# What the exercise asks:
Across the data below, how many lines have the word "CartProps" in them? Give the number and nothing else.

# Supplied material:

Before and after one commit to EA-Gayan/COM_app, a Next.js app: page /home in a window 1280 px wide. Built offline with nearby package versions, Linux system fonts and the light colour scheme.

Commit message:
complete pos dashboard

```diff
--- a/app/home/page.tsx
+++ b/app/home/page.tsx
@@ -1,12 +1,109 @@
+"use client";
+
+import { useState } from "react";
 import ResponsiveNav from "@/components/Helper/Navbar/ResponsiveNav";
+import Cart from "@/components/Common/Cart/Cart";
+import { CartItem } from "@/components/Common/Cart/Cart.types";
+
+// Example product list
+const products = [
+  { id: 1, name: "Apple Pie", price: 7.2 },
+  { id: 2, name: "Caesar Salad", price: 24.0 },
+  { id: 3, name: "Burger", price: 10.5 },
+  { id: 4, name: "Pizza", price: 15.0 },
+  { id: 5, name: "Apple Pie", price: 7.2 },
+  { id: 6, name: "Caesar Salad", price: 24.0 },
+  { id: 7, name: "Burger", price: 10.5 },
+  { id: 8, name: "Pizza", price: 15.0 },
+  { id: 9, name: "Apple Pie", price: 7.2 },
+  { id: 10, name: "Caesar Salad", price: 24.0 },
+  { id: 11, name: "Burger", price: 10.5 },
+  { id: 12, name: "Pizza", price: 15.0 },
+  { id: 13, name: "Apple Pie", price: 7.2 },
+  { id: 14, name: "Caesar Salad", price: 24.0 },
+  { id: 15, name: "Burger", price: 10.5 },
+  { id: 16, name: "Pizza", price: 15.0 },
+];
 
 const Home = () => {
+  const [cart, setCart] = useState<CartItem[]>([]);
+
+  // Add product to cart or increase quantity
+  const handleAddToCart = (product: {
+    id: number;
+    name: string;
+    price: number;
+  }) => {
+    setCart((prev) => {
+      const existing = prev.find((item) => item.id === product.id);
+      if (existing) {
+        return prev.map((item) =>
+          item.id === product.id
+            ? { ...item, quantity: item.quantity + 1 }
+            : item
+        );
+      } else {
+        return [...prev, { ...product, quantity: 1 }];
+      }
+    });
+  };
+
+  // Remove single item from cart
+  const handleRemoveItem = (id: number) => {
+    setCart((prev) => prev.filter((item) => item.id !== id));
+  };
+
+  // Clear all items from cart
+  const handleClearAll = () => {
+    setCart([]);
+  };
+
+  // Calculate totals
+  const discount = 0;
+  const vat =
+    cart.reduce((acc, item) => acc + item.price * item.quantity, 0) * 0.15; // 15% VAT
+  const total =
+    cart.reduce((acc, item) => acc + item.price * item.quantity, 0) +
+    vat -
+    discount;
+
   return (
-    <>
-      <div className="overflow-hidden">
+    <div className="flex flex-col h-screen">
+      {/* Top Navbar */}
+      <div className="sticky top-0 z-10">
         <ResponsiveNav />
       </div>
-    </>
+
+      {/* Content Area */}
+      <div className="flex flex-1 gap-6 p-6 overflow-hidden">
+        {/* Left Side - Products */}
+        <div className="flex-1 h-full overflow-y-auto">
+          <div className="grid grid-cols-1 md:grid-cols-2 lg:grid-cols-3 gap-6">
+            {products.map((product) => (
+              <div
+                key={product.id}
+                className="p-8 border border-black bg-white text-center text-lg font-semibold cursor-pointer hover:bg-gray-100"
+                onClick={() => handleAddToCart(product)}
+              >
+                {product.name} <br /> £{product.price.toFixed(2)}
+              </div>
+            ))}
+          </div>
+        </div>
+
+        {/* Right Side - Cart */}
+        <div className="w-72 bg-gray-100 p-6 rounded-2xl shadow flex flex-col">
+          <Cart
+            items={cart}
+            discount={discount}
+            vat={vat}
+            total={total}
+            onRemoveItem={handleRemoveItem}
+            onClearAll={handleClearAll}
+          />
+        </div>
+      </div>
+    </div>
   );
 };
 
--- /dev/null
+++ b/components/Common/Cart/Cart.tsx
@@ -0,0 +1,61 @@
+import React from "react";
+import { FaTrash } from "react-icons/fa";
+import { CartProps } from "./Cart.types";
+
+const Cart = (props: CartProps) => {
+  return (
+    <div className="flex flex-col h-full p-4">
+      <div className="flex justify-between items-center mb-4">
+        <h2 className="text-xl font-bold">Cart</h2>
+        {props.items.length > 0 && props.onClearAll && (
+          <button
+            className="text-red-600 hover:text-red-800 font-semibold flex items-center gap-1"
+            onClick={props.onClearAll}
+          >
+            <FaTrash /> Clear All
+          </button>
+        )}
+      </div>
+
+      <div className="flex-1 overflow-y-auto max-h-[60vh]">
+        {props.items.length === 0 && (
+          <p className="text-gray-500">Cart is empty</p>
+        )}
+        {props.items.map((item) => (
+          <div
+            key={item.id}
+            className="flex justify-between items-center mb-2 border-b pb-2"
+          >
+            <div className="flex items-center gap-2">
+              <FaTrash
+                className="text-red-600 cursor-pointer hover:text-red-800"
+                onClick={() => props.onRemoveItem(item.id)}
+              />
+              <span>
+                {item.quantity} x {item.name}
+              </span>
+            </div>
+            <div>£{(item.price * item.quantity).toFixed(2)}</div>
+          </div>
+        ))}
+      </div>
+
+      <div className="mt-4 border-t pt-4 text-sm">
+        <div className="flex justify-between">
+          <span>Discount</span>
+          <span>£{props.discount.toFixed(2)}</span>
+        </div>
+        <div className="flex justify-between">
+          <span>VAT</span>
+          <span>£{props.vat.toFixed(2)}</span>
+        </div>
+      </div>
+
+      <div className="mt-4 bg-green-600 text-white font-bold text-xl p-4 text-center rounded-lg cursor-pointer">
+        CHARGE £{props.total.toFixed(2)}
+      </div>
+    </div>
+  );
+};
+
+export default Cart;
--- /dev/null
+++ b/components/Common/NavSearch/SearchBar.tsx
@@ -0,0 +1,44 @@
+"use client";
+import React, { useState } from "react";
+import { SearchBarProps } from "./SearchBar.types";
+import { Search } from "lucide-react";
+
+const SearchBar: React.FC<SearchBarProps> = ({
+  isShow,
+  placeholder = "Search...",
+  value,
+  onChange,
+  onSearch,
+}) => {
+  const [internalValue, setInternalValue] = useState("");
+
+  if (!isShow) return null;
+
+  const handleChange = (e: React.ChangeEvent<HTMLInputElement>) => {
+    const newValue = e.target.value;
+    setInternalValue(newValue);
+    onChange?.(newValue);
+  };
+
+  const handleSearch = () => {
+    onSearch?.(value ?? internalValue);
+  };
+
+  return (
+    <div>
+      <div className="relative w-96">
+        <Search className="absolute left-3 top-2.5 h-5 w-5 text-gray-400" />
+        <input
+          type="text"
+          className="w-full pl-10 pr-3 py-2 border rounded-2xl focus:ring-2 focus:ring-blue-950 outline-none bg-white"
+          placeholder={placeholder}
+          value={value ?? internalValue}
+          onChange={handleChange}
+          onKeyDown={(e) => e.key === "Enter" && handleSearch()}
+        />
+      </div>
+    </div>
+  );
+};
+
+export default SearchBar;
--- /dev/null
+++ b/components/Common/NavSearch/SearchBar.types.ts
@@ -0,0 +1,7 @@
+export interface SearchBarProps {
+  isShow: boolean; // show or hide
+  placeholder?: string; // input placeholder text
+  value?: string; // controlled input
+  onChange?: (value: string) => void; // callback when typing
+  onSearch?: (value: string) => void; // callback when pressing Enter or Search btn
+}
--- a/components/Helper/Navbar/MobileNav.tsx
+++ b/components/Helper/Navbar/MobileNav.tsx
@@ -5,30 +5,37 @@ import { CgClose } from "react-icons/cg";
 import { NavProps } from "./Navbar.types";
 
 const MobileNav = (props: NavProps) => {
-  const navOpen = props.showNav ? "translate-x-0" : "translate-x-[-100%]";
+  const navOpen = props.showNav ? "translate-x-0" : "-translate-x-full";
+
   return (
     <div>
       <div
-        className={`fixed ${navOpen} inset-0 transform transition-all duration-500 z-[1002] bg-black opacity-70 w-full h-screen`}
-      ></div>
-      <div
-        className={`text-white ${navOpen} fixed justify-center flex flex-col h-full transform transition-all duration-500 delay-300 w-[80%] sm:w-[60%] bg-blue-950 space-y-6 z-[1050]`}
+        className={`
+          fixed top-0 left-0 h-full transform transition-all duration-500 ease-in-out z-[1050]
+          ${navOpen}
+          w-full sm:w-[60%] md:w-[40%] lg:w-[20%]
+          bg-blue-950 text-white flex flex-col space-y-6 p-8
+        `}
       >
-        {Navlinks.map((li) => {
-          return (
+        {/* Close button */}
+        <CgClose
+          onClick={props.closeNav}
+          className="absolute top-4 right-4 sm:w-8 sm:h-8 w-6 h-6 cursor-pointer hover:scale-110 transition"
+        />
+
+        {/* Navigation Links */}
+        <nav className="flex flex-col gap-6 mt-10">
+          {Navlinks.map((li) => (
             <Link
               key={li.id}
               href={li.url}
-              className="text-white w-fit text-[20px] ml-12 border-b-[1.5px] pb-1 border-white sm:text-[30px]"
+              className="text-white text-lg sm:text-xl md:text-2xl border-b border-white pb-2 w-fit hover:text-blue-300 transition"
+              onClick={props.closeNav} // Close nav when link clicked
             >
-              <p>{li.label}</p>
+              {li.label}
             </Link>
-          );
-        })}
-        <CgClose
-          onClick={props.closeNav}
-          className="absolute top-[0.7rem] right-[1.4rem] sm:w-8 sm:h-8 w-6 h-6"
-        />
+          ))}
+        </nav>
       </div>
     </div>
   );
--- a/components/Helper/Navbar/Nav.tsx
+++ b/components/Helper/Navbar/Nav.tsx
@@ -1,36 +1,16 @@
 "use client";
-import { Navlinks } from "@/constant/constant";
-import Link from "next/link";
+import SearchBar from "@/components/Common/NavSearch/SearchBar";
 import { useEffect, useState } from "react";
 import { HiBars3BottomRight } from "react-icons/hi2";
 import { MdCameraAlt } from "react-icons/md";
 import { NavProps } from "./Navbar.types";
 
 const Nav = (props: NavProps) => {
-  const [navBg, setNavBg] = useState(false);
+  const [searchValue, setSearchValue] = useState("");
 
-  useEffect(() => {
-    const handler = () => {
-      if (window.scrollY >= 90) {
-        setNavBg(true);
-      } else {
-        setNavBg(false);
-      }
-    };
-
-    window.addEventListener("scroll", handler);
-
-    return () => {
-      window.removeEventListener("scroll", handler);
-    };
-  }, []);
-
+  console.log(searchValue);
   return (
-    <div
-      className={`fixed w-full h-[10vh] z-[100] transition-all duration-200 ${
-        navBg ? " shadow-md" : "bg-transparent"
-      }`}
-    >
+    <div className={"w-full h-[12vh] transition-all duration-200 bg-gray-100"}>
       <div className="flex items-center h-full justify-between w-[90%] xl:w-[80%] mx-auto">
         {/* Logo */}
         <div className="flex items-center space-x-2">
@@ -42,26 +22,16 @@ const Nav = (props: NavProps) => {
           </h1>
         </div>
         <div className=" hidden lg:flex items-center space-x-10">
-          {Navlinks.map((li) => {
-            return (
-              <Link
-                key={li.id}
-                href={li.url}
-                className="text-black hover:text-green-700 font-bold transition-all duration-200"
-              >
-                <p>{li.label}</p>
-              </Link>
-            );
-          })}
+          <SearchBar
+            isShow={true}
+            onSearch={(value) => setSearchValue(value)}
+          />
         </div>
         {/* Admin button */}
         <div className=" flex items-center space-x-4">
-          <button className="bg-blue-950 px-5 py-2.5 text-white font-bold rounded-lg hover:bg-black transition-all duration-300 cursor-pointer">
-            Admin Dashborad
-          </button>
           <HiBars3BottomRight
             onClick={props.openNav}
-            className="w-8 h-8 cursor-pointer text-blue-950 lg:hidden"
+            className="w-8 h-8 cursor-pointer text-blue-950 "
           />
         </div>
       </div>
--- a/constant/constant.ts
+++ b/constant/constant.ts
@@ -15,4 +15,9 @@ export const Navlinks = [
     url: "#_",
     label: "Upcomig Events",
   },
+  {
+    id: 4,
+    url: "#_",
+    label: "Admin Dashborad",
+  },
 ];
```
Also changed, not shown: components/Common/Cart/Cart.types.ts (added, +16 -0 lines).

# Output of the task:
2